For example, a Japanese multinational company doing business in the EU does not have the right to disclose employee information of its EU subsidiary based on an order or a subpoena by a Japanese court. A court order from a European court is required for that.
6. Keep Records
Taking into account the complexities of ensuring GDPR compliance, while at the same time handling data from multiple sources and legislative environments, regular review and exemplary record-keeping stops being a suggestion and becomes mandatory in practice.
Any changes in data handling made by the headquarters create a domino effect – its subsidiaries must review their policies and ensure the data is still being legally collected and processed. That is impossible without proper and updated records pertaining to such data.
Remember that compliance is not a one-time effort, especially in the complex world of cross-border transfers. It is an ongoing process that requires regular vetting and review. Some increase in expenditure in this regard is unavoidable, unfortunately.
7. Cross-Border Transfers
Cross-border transfers will, by definition, be a common sight among non-EU multinational corporations with offices in the EU. The data they collect can be sent to the headquarters located outside the EU only if proper safeguards are followed – the GDPR generally forbids cross-border data transfers and allows them only on a conditional basis.
The GDPR allows for more options for these data transfers to third countries. In some cases, proper and vetted data transfer agreements or binding corporate rules can serve as adequate safeguards. BCRs are currently rare in the business world, but we expect increased reliance on those amid increased uncertainty in the state of the EU – U.S. Privacy Shield. There really is no reason to violate the requirements of the GDPR here, since there are more mechanisms than under the Data Protection Directive for such data transfers.
Sometimes, no mechanisms at all will be required if the parent company is in a country deemed adequate by the European Commission. There is only a handful of countries on the list, though.
8. Prepare for Breaches
Reporting of breaches is mandatory under the GDPR. Make sure to enact all the appropriate technical and administrative security measures that reduce the risk of data breaches, and absolve you of responsibility should the breaches occur.
You must notify the users and the supervisory authorities within 72 hours, but preferably sooner.

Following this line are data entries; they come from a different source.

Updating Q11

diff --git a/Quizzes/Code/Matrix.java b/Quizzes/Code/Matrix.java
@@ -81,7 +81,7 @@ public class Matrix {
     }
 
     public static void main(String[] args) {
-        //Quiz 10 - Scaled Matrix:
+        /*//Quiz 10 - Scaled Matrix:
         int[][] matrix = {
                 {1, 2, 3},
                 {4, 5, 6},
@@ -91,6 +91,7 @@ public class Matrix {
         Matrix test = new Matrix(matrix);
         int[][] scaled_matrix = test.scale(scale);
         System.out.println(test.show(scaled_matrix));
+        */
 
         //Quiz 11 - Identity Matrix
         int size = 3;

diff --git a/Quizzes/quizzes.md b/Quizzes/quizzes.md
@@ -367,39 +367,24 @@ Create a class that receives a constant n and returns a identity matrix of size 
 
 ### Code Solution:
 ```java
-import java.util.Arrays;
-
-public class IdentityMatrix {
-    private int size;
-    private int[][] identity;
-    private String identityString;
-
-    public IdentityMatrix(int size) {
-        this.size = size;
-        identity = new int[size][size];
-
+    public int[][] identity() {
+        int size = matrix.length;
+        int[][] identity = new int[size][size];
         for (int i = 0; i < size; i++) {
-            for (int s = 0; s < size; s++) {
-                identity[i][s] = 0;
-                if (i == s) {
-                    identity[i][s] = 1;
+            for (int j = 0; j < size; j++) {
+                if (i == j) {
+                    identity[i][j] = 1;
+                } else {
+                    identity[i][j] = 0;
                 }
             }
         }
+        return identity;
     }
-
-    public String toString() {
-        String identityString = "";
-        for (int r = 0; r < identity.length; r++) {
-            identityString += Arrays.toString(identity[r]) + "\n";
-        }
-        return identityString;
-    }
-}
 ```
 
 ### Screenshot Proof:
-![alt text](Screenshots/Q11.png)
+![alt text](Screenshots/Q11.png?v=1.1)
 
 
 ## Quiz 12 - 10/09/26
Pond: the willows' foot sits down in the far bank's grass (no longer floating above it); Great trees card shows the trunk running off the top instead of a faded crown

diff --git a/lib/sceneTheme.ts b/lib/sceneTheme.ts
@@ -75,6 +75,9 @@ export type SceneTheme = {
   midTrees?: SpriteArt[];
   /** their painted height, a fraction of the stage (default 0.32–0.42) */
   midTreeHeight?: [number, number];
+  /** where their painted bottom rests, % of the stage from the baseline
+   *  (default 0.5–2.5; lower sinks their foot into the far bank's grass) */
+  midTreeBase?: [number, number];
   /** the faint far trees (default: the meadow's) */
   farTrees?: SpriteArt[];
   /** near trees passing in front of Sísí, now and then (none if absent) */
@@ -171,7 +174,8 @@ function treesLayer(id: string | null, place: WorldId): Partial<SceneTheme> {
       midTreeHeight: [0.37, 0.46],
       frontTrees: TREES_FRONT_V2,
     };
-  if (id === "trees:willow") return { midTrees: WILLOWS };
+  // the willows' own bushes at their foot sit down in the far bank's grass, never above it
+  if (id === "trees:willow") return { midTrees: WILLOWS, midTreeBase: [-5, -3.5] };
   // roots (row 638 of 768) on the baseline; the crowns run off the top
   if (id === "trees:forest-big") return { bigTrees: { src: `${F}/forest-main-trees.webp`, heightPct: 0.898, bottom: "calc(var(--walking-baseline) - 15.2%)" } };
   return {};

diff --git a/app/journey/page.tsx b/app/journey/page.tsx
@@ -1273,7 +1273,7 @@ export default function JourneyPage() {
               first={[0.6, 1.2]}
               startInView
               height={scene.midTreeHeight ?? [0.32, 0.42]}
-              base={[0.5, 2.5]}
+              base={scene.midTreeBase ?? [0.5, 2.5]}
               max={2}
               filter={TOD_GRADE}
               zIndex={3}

Reporting is not required only if it is so minor that there is virtually no risk to the individuals whose data had been lost.
Non-EU companies should make sure that their EU subsidiaries understand the need for a swift response and coordination with the authorities. Note that such reporting has not been mandatory in most EU countries, so the workers in those subsidiaries might not be aware of the requirement.
9. Appoint an EU Representative
Companies that have to abide by the GDPR must appoint an official representative within the EU. The representative serves as the point of contact between your non-EU company and the European supervisory authorities.
The representative also handles user queries and complaints. EU users will be able to exercise their privacy rights through this representative. Technically there is no requirement to situate your representative in a particular EU country, but our suggestion is to appoint one in the country where you are doing most of your economic activities.
The representative operates under your directions, but they need not be passive figureheads, as we expect them to end up most of the time. Instead, a good representative will be able to provide advice to their offshore headquarters and actively cooperate with ensuring GDPR compliance.
Ensuring compliance will be a difficult job, and handling all this data will require significant investments. However, it will certainly be worth it in the end, since the fines are simply too high to safely ignore.